The Human Instinct
What grade was I in when I learned from either textbook or teacher that humans have no instincts, only reflexes? I can’t remember. But I learned it. I was probably required to know it for an exam. I had forgotten it until yesterday, and I must have unlearned it somewhere along the course of my education or decided myself that it was bananas. I guess it’s one of those comforting things to believe. The idea that humans alone have no instincts sets us apart from and above the other animals, makes us special. We aren’t even animals at all; damn it, we’re humans.
We humans decided we are so special that we estranged ourselves from the entire planet. We went to the moon. We can’t wait to go to Mars. But in the stars we search for something, someone that reflects our individuality. Life. Intelligent life. Life, they say, is the exception in a universe filled with rocks and planets and suns and gasses, and lots and lots of empty space filled with nothing. Wouldn’t it be something if we discovered life in another solar system? Wouldn’t that be special?
Humans, somehow, forget that life is special and, as far as we know, unique. Life right here on earth, life that swims walks crawls flies, life with instincts, life that is connected with all other life, life that has been since it first came to be. Doesn’t life itself make humans special contrast to the immensity of things that are not life?
If humans have only one instinct, that instinct is to make ourselves feel significant. And perhaps we are, because no other creature so flatulently idolizes itself. We do not venerate gods but instead praise ourselves for being acknowledged and protected by the creator of the entire universe. He cradles us in his hands, hands that have fashioned everything and hands that have intricately crafted the destinies of all life that was, is, and ever will be. We are apparently so omnivorous for significance that we need gods to adulate us, too.

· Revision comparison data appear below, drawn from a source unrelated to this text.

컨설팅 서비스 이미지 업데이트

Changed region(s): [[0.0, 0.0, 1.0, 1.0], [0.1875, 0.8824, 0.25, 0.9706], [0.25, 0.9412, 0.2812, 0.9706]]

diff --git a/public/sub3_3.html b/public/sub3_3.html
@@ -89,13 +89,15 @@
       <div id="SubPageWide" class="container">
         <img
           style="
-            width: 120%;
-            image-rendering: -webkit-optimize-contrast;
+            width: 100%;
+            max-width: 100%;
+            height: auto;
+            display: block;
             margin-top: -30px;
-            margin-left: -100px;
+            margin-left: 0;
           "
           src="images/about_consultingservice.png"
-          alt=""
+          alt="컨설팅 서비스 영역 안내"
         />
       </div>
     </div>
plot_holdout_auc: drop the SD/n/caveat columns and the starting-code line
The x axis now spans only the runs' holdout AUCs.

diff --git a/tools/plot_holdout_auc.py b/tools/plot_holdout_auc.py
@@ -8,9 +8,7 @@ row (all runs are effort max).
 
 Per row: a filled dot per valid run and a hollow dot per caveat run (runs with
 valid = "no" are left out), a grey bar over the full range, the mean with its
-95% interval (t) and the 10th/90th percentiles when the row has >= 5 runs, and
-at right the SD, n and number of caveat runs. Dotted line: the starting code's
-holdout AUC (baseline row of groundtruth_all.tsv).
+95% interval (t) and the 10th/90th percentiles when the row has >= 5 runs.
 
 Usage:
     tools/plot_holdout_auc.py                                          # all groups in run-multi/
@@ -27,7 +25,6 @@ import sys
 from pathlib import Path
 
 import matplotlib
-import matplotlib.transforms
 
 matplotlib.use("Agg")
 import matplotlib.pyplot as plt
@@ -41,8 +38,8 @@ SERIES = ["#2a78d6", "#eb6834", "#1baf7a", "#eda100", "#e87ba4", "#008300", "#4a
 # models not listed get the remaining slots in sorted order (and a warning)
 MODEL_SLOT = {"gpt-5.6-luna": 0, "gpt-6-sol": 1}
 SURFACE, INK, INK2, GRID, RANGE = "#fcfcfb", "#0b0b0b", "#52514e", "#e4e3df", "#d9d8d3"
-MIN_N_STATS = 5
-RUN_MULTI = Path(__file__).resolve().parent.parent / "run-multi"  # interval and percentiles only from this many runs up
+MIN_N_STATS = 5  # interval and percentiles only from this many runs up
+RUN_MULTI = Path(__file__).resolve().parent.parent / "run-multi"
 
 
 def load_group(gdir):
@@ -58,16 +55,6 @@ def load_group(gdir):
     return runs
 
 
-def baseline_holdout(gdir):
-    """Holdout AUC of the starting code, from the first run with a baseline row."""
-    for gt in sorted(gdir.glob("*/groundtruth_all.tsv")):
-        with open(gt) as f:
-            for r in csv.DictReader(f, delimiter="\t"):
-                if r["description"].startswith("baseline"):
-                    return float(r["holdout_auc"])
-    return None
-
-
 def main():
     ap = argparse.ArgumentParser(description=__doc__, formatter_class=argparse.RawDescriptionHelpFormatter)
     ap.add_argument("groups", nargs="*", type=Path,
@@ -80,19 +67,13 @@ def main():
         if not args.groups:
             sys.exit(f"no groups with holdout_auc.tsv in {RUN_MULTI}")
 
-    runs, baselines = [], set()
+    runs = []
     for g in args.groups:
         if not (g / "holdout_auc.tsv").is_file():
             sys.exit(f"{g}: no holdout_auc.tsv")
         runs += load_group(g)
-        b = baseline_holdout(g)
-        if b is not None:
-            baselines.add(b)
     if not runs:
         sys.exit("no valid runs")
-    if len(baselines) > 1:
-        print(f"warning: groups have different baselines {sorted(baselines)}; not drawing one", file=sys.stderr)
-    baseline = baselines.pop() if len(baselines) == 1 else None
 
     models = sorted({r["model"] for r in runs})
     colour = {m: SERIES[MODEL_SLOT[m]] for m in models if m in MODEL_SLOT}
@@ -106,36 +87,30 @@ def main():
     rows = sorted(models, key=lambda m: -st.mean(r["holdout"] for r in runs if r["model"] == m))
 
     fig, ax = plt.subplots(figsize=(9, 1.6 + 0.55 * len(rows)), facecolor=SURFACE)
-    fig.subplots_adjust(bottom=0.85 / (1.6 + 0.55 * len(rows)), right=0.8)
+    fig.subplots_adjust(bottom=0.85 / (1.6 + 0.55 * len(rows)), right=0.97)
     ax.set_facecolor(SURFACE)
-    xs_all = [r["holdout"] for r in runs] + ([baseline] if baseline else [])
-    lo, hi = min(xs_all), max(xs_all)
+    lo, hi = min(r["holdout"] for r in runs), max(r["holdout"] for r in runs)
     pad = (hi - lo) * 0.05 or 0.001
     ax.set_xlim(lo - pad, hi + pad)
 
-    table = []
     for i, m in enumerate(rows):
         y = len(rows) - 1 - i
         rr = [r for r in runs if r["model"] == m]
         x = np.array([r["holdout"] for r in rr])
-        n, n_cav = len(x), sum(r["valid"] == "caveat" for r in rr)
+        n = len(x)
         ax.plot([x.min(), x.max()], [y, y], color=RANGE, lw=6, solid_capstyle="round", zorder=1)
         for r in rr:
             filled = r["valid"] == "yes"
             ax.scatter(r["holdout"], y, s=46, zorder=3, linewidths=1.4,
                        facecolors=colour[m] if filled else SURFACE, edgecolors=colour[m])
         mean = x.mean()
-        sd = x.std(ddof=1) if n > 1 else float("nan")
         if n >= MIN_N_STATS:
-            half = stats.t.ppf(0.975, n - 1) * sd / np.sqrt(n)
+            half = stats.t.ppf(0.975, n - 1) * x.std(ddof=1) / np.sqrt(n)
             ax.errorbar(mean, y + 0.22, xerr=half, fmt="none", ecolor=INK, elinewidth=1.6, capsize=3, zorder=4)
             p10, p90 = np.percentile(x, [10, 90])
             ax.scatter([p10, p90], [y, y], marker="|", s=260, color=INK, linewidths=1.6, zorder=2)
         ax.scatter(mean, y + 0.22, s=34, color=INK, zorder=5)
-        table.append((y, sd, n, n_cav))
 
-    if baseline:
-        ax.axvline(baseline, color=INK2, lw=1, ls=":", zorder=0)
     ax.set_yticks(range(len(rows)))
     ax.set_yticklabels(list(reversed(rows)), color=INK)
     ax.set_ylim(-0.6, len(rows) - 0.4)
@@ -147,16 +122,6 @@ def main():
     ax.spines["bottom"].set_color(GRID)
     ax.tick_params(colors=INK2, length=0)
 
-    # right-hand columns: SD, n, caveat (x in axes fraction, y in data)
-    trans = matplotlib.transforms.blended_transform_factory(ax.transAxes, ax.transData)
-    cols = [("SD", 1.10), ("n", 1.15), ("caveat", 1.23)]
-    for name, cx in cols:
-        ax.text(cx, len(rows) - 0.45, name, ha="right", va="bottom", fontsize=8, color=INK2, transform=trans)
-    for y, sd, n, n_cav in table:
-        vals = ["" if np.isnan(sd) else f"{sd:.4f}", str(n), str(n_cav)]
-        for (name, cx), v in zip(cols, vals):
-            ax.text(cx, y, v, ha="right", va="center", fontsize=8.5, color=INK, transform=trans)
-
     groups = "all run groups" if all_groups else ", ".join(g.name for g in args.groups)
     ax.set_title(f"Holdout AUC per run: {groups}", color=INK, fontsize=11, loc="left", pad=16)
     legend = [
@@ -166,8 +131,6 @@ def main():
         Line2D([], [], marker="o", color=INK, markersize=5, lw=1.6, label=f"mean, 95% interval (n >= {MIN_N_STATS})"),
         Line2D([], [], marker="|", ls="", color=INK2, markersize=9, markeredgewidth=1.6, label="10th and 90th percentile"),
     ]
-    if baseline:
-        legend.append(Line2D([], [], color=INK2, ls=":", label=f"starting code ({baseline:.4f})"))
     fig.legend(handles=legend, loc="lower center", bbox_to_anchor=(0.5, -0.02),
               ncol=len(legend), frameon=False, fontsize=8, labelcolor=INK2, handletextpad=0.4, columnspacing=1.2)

God or no god, the universe is. Life is. And like all other known life we share instincts bred into us by experience and out of necessity. What is so bad about the squirrel that we don’t want to share its fight-or-flight response? What is so bad about the rabbit that we don’t want to share its sex drive? What is so bad about the wolf that we don’t want to share its instinct to eat? Can’t we appreciate ourselves without depreciating all other life on planet Earth?
I hope today’s science classes have revised their textbooks and teachers to include a better version of human beings, humans with biology and instincts shared, humbly, with all other forms of exceptional life.